- Manage up. FIgure out how your letter-writers work, and what you need to do to stay on top of them. If they are totally organized, you may not need to follow up. Personally, I just reply with “Done” when I’ve sent a batch out so the student knows when it’s been taken care of. If you don’t completely trust your recommenders to be on top of deadlines, you may want to mention in your request that you’ll check in a week before the next deadline to confirm. In some cases, online application systems will tell you whether letters have been submitted, which will allow you to avoid excess emails. But this is not always possible, and it’s totally reasonable to ask for confirmation that letters have actually been sent.
- Stay organized yourself. There are a lot of bits and pieces to manage on the job market. Keep track of what you’ve done and what you need to do, so you aren’t inadvertently making multiple requests that a letter be sent to the same place.
Sending letters, while a pain, is part of the job of faculty and almost everyone recognizes that. Perhaps we’ll eventually get a centralized system that will eliminate this problem, or, even better, abandon letters. But until then, there are better and worse ways to manage the process. (Also, are we the only department out there where faculty send all the letters themselves, or is this fairly common?)
This coming Fall, I will be one of the program chairs of Soc Info 2014, the 6th annual conference in social informatics. It will be held in Barcelona, Spain at the Yahoo regional headquarters. It’s a great opportunity to meet the people on the cutting edge of computer science and social science. We’ve already got a stunning line up of key note speakers – Lada Adamic, Duncan Watts, Michael Macy, and Daniele Quercia. Submit a paper or attend!
Every once in a while, you get a free lunch. About a year and a half ago, sociology got a small free lunch. It was announced that the MCAT would now include sociology material. Awesome.
But there is a seriously huge free lunch coming up – the rise of “big data.” Ignore the nay sayers. Ignore the hand wringers who worry if Facebook is hurting our feelings. Look at the big picture. Silicon Valley has created a new social world that requires analysis. And not just the generic stuff you get from your local management consultant. They need analysis from people who understand human behavior and can build arguments. They don’t want data mining. They want theory and real research designs.

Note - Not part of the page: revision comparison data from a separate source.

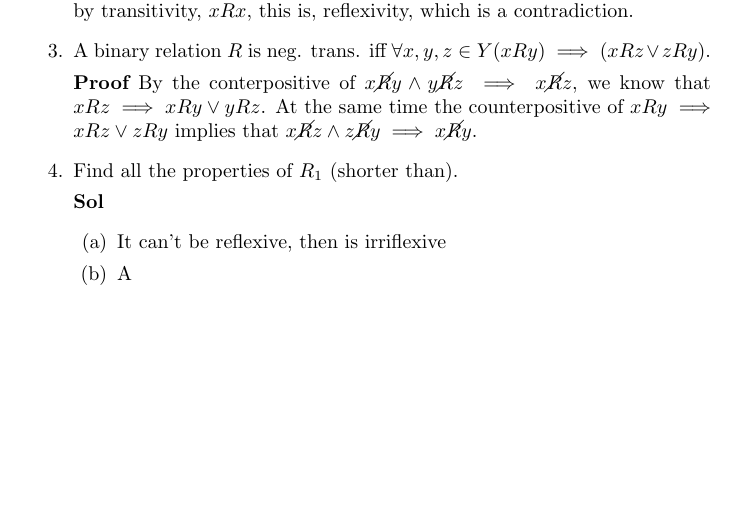
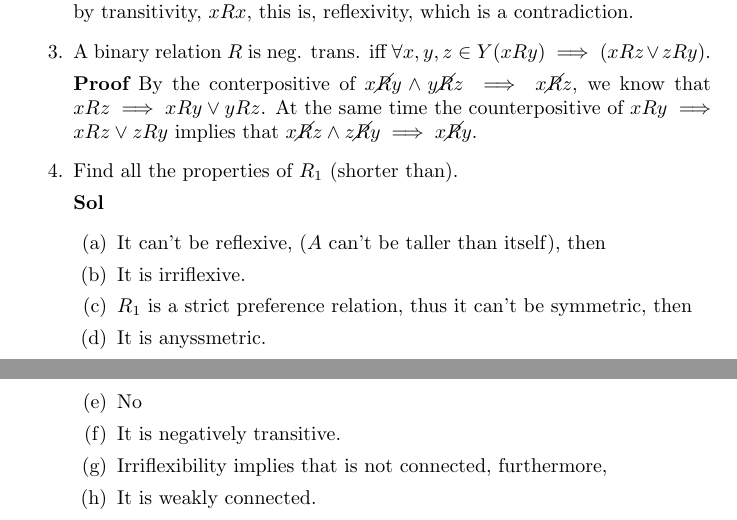
Before and after one commit to njadamscohen/CaltechHSS, a LaTeX document (201A/201A.tex): part of page 2 of 2 before the commit and two parts of pages 2 and 3 of 3 after it, the two joined at a grey line, cut so that both start at the same text, the shorter picture padded with empty space. Compiled offline with pdfLaTeX.

Commit message:
small changes

```diff
--- a/201A/201A.tex
+++ b/201A/201A.tex
@@ -107,8 +107,14 @@ xRz \vee zRy$ implies that $x\noR z \wedge z\noR y \implies x\noR y$.
 
 \noindent {\bf Sol}
 \begin{enumerate}
-\item It can't be reflexive, then is irriflexive
-\item A
+\item It can't be reflexive, ($A$ can't be taller than itself), then
+\item It is irriflexive.
+\item $R_1$ is a strict preference relation, thus it can't be symmetric, then
+\item It is anyssmetric.
+\item No
+\item It is negatively transitive.
+\item Irriflexibility implies that is not connected, furthermore,
+\item It is weakly connected.
 \end{enumerate}
 \end{enumerate}
 
```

Consider this tweet from Elise Hu, a Washington Reporter, who quoted Joi Ito, director of the MIT media lab:
In other words, the world of computer science has stumbled into social science. As usual, many think that social science is garbage, but that is slowly changing. Many are being hired at Google and Facebook. Others are striking out on their own. Many within the social sciences are using computer science.
The big message? This is a huge opportunity. It can change the discipline – but only if we constructively interact with the computer science discipline. My recommendations:
- Reach out to your colleagues in computer science. Run a seminar or write a grant.
- Reach out to computer science students. Create courses for them, invite them to be on projects.
- Treat “big data” was we would other data. It has strengths and weaknesses, but in being critical we can use it in the correct way and raise the level of discussion.
- Submit to computer science conference. I’ll be honest, computer scientists are not statisticians. There are a lot of fascinating areas of computer science where the stats are very simple or the ideas are basic. We can add a lot of value.
The benefit? CS will get an infusion of good ideas to work through. Sociology will come into contact with some really cool people, create a bigger audience, and get more resources. We can also get answers to some great questions.
So don’t screw it up, people. This doesn’t happen very often.